BONN (Nov. 2)
Chancellor Helmut Kohl has studiously refrained from public statements on the Arab-Israeli conflict since taking office October I because he believes they would have an adverse affect on diplomacy. His reticence on the subject is in sharp contrast to his predecessor, Chancellor Helmut Schmidt, who was often outspoken in his criticism of Israeli policies and frequently stressed the need for a comprehensive solution of the Middle East crisis.
An aide to Kohl, who heads the Christian Democratic Union (CDU), said the Chancellor’s approach is that the more said in public about the Middle East conflict, the less chance there is to resolve it. Kohl knows that any statement on highly sensitive issues would be carefully scrutinized by both Israelis and Arabs.
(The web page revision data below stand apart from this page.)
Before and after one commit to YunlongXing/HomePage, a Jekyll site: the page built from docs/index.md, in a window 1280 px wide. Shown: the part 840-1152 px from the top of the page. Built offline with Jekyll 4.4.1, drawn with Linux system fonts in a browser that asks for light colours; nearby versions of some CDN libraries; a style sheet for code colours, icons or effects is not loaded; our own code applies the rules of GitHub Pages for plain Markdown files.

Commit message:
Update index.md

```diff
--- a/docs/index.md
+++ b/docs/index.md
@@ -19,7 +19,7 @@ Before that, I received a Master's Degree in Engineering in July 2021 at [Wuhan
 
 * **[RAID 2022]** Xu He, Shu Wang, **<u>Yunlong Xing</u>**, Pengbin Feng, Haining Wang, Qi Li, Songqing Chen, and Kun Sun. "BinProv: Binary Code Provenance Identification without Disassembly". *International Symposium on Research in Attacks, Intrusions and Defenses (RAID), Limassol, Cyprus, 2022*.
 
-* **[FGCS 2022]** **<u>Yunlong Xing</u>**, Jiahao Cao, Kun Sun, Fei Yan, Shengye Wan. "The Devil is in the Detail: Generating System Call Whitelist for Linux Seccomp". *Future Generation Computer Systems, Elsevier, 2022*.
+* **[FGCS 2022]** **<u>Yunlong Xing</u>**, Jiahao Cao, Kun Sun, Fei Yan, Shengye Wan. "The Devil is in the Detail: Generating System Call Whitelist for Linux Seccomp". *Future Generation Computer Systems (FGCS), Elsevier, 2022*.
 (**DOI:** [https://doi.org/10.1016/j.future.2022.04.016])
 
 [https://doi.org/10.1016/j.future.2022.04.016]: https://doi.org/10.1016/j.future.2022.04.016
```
To avoid antagonizing either side keeps open the channels of communication and makes it possible to stay on “speaking terms” with both.
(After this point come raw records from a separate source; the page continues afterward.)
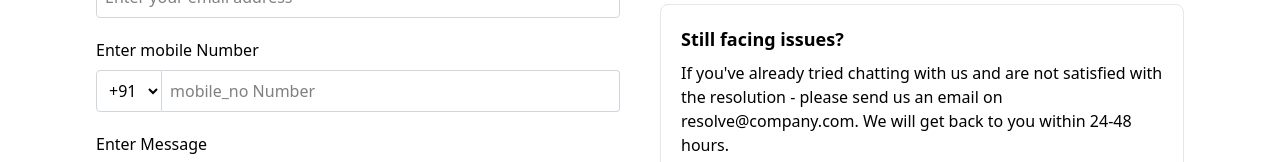
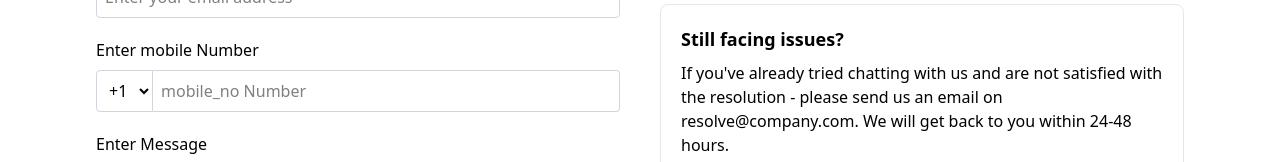
Before and after one commit to nitink3006/ASAP, a React (Vite) app in the folder frontend/: page /contact in a window 1280 px wide. Shown: the part 370-532 px from the top of the page. Built offline with nearby package versions, Linux system fonts and the light colour scheme.

Commit message:
Update Contact.jsx

```diff
--- a/frontend/src/component/Contact.jsx
+++ b/frontend/src/component/Contact.jsx
@@ -54,7 +54,7 @@ const Contact = () => {
             <label className="block mb-2">Enter mobile Number</label>
             <div className="flex mb-5">
               <select className="p-2 border border-gray-300 rounded-l">
-                <option value="91">+91</option>
+                <option value="+1">+1</option>
               </select>
               <input type="tel" name="mobile_no" value={formData.mobile_no} onChange={handleChange} required className="w-full p-2 border border-gray-300 border-l-0 rounded-r" placeholder="mobile_no Number" />
             </div>
```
Kohl dodged a question on the Middle East at his first press conference and avoided the Arab-Israeli conflict in his review of world problems in his first address to the Bundestag as Chancellor. Similarly, he did not discuss the subject at the recent Franco-German and Anglo-German summit conferences.
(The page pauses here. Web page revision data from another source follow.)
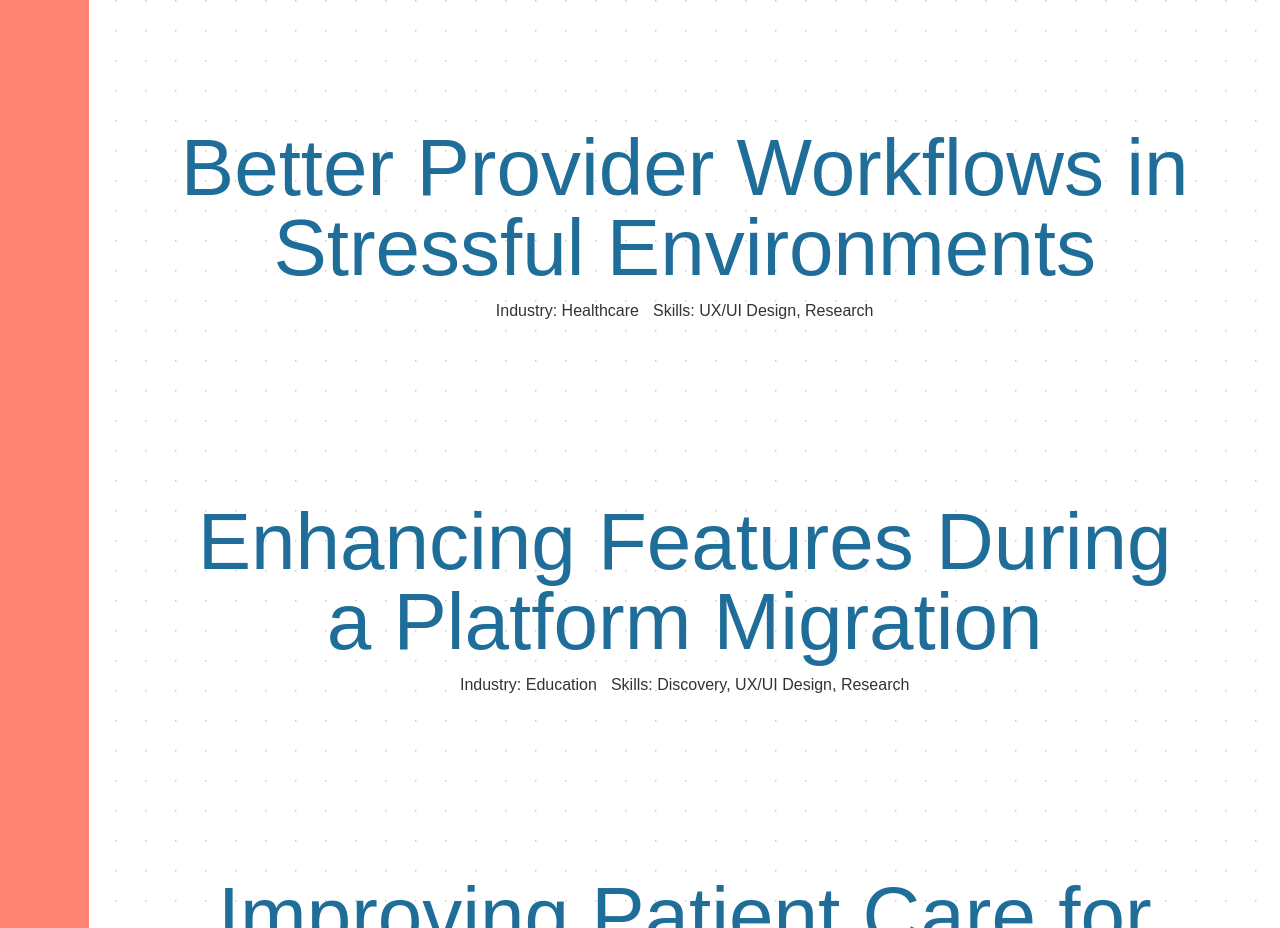
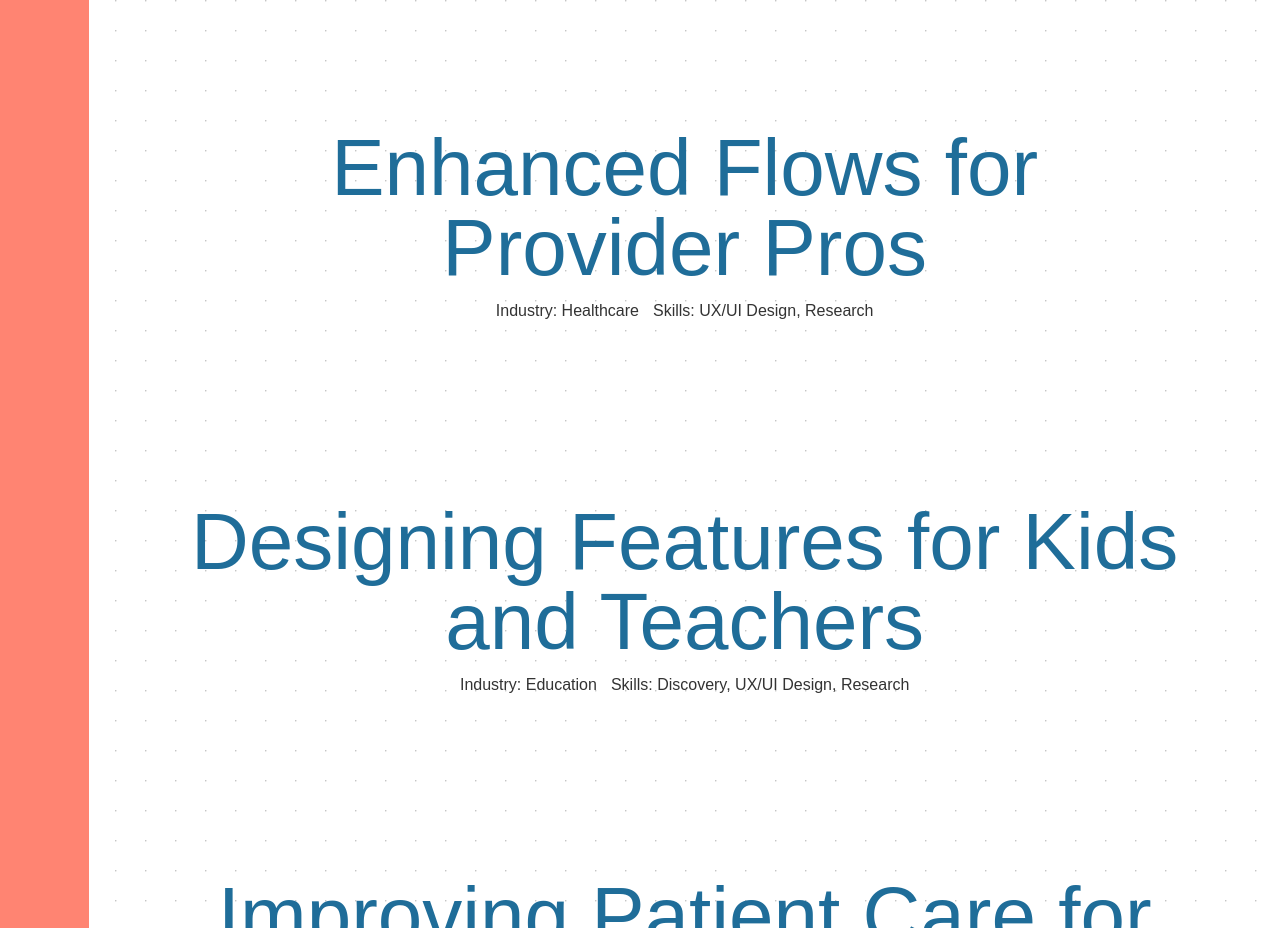
Before and after one commit to adam-is-tall/portfolio-site, a React (Create React App) app: page / in a window 1280 px wide. Shown: the part 2520-3448 px from the top of the page. Built offline with nearby package versions, Linux system fonts and the light colour scheme; a web font is replaced by a local one.

Commit message:
text tweaks

```diff
--- a/src/App.tsx
+++ b/src/App.tsx
@@ -142,14 +142,14 @@ export default function App() {
         </div>
 
         <div className="relative flex flex-col p-lg text-center">
-          <a target="_blank" href="https://www.figma.com/proto/WXjLZPh850XB86Ah9fhCJB/adam-portfolio?page-id=1175%3A15974&type=design&node-id=1180-17017&viewport=928%2C1321%2C1.1&t=OYDICEZf5lxCeZWk-1&scaling=scale-down&starting-point-node-id=1175%3A15996&mode=design" className=""><h2 className="font-big-buddy mb-sm text-royal">Better Provider Workflows in Stressful Environments</h2></a>
+          <a target="_blank" href="https://www.figma.com/proto/WXjLZPh850XB86Ah9fhCJB/adam-portfolio?page-id=1175%3A15974&type=design&node-id=1180-17017&viewport=928%2C1321%2C1.1&t=OYDICEZf5lxCeZWk-1&scaling=scale-down&starting-point-node-id=1175%3A15996&mode=design" className=""><h2 className="font-big-buddy mb-sm text-royal">Enhanced Flows for Provider Pros</h2></a>
           <div className="flex items-center space-x-sm justify-center">
             <p className="font-skills text-black mb-sm">Industry: Healthcare</p>
             <p className="font-skills text-black mb-sm">Skills: UX/UI Design, Research</p>
           </div>
         </div>
         <div className="relative flex flex-col p-lg text-center">
-          <a target="_blank" href="https://www.figma.com/proto/WXjLZPh850XB86Ah9fhCJB/adam-portfolio?page-id=1175%3A15974&type=design&node-id=1180-16806&viewport=928%2C1321%2C1.1&t=OYDICEZf5lxCeZWk-1&scaling=scale-down&starting-point-node-id=1175%3A15996&mode=design" className=""><h2 className="font-big-buddy mb-sm text-royal">Enhancing Features During a Platform Migration</h2></a>
+          <a target="_blank" href="https://www.figma.com/proto/WXjLZPh850XB86Ah9fhCJB/adam-portfolio?page-id=1175%3A15974&type=design&node-id=1180-16806&viewport=928%2C1321%2C1.1&t=OYDICEZf5lxCeZWk-1&scaling=scale-down&starting-point-node-id=1175%3A15996&mode=design" className=""><h2 className="font-big-buddy mb-sm text-royal">Designing Features for Kids and Teachers</h2></a>
           <div className="flex items-center space-x-sm justify-center">
             <p className="font-skills text-black mb-sm">Industry: Education</p>
             <p className="font-skills text-black mb-sm">Skills: Discovery, UX/UI Design, Research</p>
```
But sooner or later he will have to speak out Kohl’s aide said security for Israel and self-determination for the Palestinians remain the principles of Bonn’s Middle East policy. They were laid down in the platform published by the CDU-Free Democratic Party coalition. But the new government’s view is that these goals can best be achieved by supporting American diplomatic efforts rather than European initiatives which are unrealistic.